Ortiz recommended people come up with a routine to follow throughout the year — not just near the time change. “Maintain a regular bed and wake time schedule, even on the weekends,” she said.
Sometimes, however, those tips aren’t enough. Ortiz noted that someone who has tried all of these tips, plus those found at www.nationalsleepfoundation.org, and still isn’t getting a good night’s sleep should consider seeing a physician.
“Sometimes following those guidelines isn’t enough,” she said. “There may be an underlying condition.”
Sleep is something we usually don’t think about unless we aren’t getting enough or we are experiencing sleep difficulty. However, sleep is a vital component to good physical and mental health. Daylight Savings Time begins on March 13 when you will lose another hour of sleep! This is perfect time to change your sleeping habits! The following sleep hygiene tips are recommended by the Sleep Institute at Missouri Delta and the National Sleep Foundation.
- Maintain a regular bed and awake time schedule including weekends.
- Establish a regular, relaxing bedtime routine such as soaking in a hot bath or listening to soothing music.
- Create a sleep conductive environment that is dark, quiet, comfortable, and cool.
- Sleep on a comfortable mattress and pillow.
- Use your bedroom for only sleep and intimacy. Avoid distractions like work materials, computers, or televisions.
- Finish eating at least 2-3 hours before your regular bedtime.
- Exercise regularly. It is best to complete your workout at least a few hours before your regular bedtime.
- Avoid caffeine, nicotine and alcohol prior to bedtime.
Please call 573-472-7754 or go online at www.sleepfoundation.org for more questions concerning sleep.
Missouri Delta Medical Center is proud to announce the August 2011 opening of Missouri Delta Wound and Hyperbaric Center. This service will be located in the new Dr. Leo and Dortha Bruce Medical building which will be located west of the Medical Center.

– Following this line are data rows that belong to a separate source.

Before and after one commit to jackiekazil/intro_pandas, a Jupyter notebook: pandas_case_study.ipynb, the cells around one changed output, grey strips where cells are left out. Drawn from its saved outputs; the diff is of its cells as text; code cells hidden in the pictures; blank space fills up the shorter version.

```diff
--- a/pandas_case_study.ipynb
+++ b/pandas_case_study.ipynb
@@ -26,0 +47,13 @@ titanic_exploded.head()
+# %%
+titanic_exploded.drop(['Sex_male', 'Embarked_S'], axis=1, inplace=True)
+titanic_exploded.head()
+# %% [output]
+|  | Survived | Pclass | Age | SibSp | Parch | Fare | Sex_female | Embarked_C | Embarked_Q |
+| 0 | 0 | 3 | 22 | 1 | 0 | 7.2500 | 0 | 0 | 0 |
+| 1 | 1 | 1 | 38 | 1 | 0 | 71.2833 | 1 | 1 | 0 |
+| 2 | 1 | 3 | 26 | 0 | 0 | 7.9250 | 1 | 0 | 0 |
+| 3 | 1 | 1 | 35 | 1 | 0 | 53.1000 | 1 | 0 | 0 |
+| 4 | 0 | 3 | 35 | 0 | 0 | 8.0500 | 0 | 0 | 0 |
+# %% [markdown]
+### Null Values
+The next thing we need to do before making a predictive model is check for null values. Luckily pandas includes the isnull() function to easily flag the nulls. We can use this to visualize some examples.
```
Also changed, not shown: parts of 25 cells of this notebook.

The Missouri Delta Wound and Hyperbaric Center will consist of state of the art technology with four treatment rooms and two hyperbaric chambers, and will serve people with difficult to heal wounds or sores, delayed effects of radiation and some skin infections.

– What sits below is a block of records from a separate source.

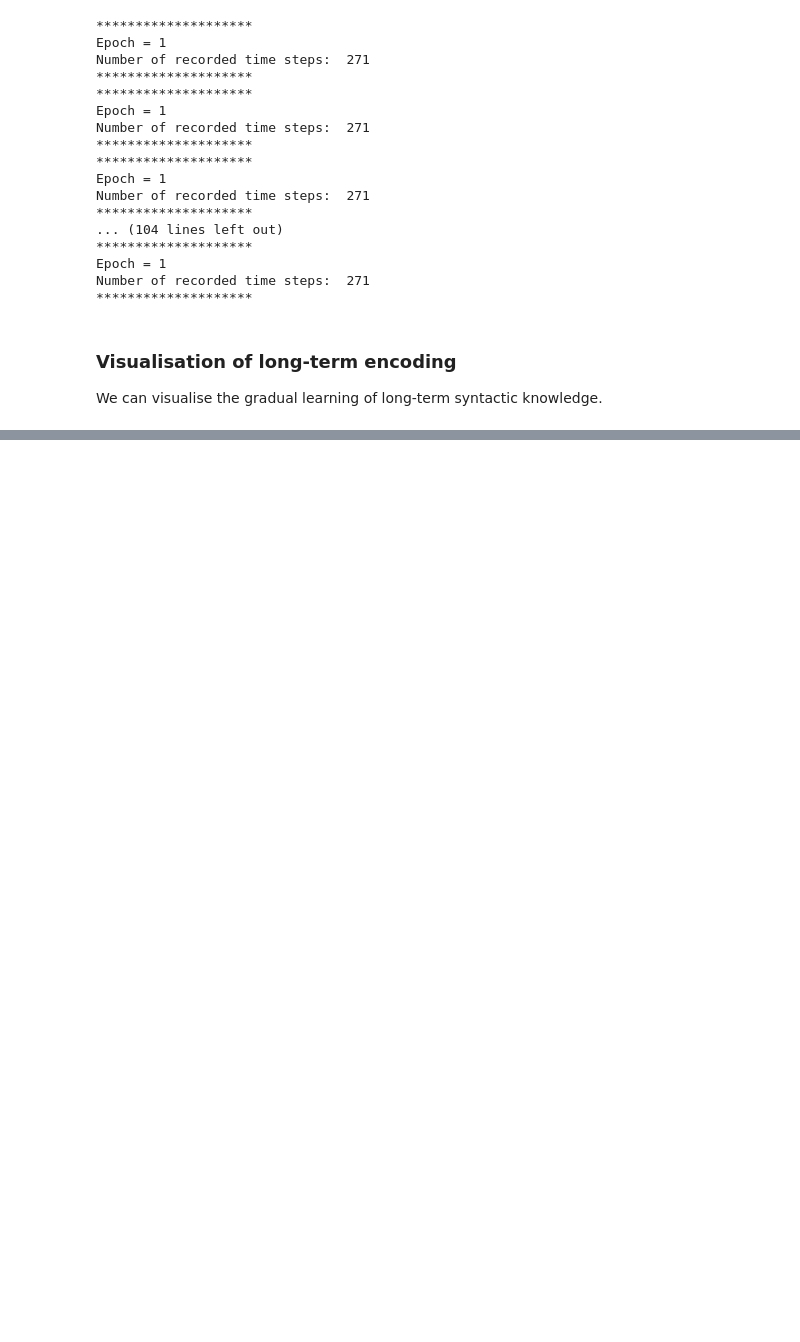
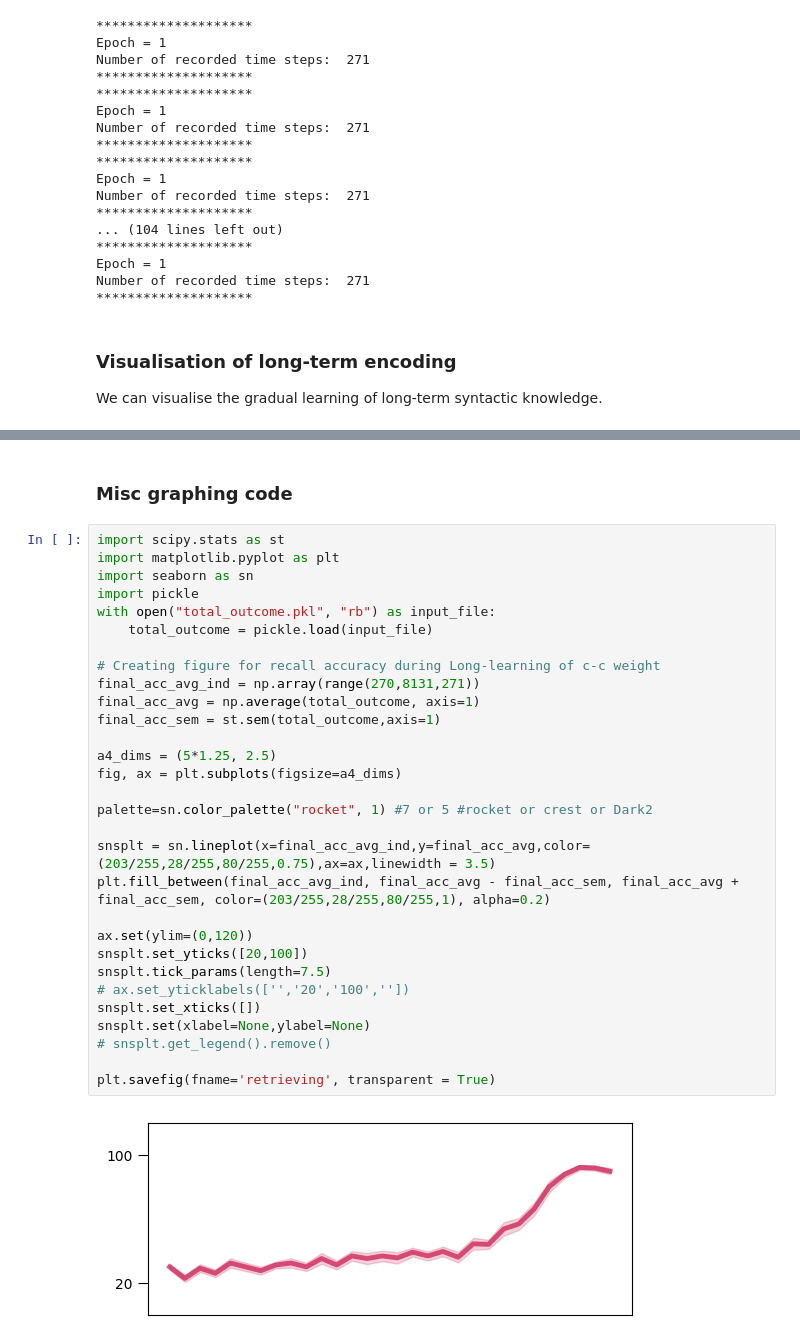
Before and after one commit to linsun2020/Syntactic_WM, a Jupyter notebook: Long term encoding.ipynb, the cells around one changed output, grey strips where cells are left out. Saved outputs shown, nothing was run; the diff lists cells and outputs as text; blank space fills up the shorter version.

```diff
--- a/Long term encoding.ipynb
+++ b/Long term encoding.ipynb
@@ -229,0 +522,34 @@ cjn.long_term_encoding_plot(cc_long_weights_hx_collection,connections_to_track)
+# %% [markdown]
+### Misc graphing code
+# %%
+import scipy.stats as st
+import matplotlib.pyplot as plt
+import seaborn as sn
+import pickle
+with open("total_outcome.pkl", "rb") as input_file:
+    total_outcome = pickle.load(input_file)
+
+# Creating figure for recall accuracy during Long-learning of c-c weight
+final_acc_avg_ind = np.array(range(270,8131,271))
+final_acc_avg = np.average(total_outcome, axis=1)
+final_acc_sem = st.sem(total_outcome,axis=1)
+
+a4_dims = (5*1.25, 2.5)
+fig, ax = plt.subplots(figsize=a4_dims)
+
+palette=sn.color_palette("rocket", 1) #7 or 5 #rocket or crest or Dark2
+
+snsplt = sn.lineplot(x=final_acc_avg_ind,y=final_acc_avg,color=(203/255,28/255,80/255,0.75),ax=ax,linewidth = 3.5)
+plt.fill_between(final_acc_avg_ind, final_acc_avg - final_acc_sem, final_acc_avg + final_acc_sem, color=(203/255,28/255,80/255,1), alpha=0.2)
+
+ax.set(ylim=(0,120))
+snsplt.set_yticks([20,100])
+snsplt.tick_params(length=7.5)
+# ax.set_yticklabels(['','20','100',''])
+snsplt.set_xticks([])
+snsplt.set(xlabel=None,ylabel=None)
+# snsplt.get_legend().remove()
+
+plt.savefig(fname='retrieving', transparent = True)
+# %% [output]
+[figure, added]
```
Also changed, not shown: parts of 12 cells of this notebook.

Missouri Delta Medical Center has partnered with Comprehensive Healthcare Solutions, Inc., a nationwide consulting firm from Tacoma, WA, which helps hospitals develop outpatient wound and hyperbaric programs to achieve optimal patient outcomes in a cost effective manner.
Under most circumstances, a minor wound will heal in about 3 weeks. When a patient has a chronic condition like diabetes, heart disease, kidney failure or chronic lung problems, healing can be delayed. “Often these wounds may require more aggressive and advanced would healing technologies in order to prevent additional complications, such as wound extension and devastating infections,” explains Earl Sisk, RN, MSN, Vice President of Professional Services. As many as 7.8% of Americans have been diagnosed with diabetes, and the numbers continue to rise. Many of these persons are over the age of 60, and they experience associated complications including diabetic foot ulcers, poor circulation and delayed healing.

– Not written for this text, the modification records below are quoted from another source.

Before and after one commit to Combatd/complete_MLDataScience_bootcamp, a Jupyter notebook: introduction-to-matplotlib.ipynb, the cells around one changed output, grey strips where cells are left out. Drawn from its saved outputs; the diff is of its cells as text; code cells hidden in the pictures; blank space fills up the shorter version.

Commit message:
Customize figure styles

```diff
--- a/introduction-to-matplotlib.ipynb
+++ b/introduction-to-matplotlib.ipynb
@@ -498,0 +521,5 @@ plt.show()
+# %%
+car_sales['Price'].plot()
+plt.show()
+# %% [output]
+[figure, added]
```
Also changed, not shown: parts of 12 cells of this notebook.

Hyperbaric medicine can be used for chronic wounds, carbon monoxide poisoning, radiation tissue damage, and a host of traumatic wounds. Hyperbaric medicine involves the patient resting comfortably in a chamber that is compressed with 100% oxygen. The treatment is painless and helps improve healing by generating new cells and improve blood supply to the wound. The chambers at Missouri Delta Wound and Hyperbaric Center are extra wide for comfort, and will accommodate patients up to 500 pounds.
Missouri Delta Wound and Hyperbaric Center will have a physician directed team trained to aggressively treat chronic wounds, to help prevent amputations and control underlying causes.
The center will also treat patients with pressure ulcers, venous stasis disease, ulcers resulting from peripheral vascular disease, and difficult to heal bone infections.
For more information about the new Missouri Delta Wound and Hyperbaric Center, please contact Sharon Urhahn at (573) 472-7329 or email firstname.lastname@example.org.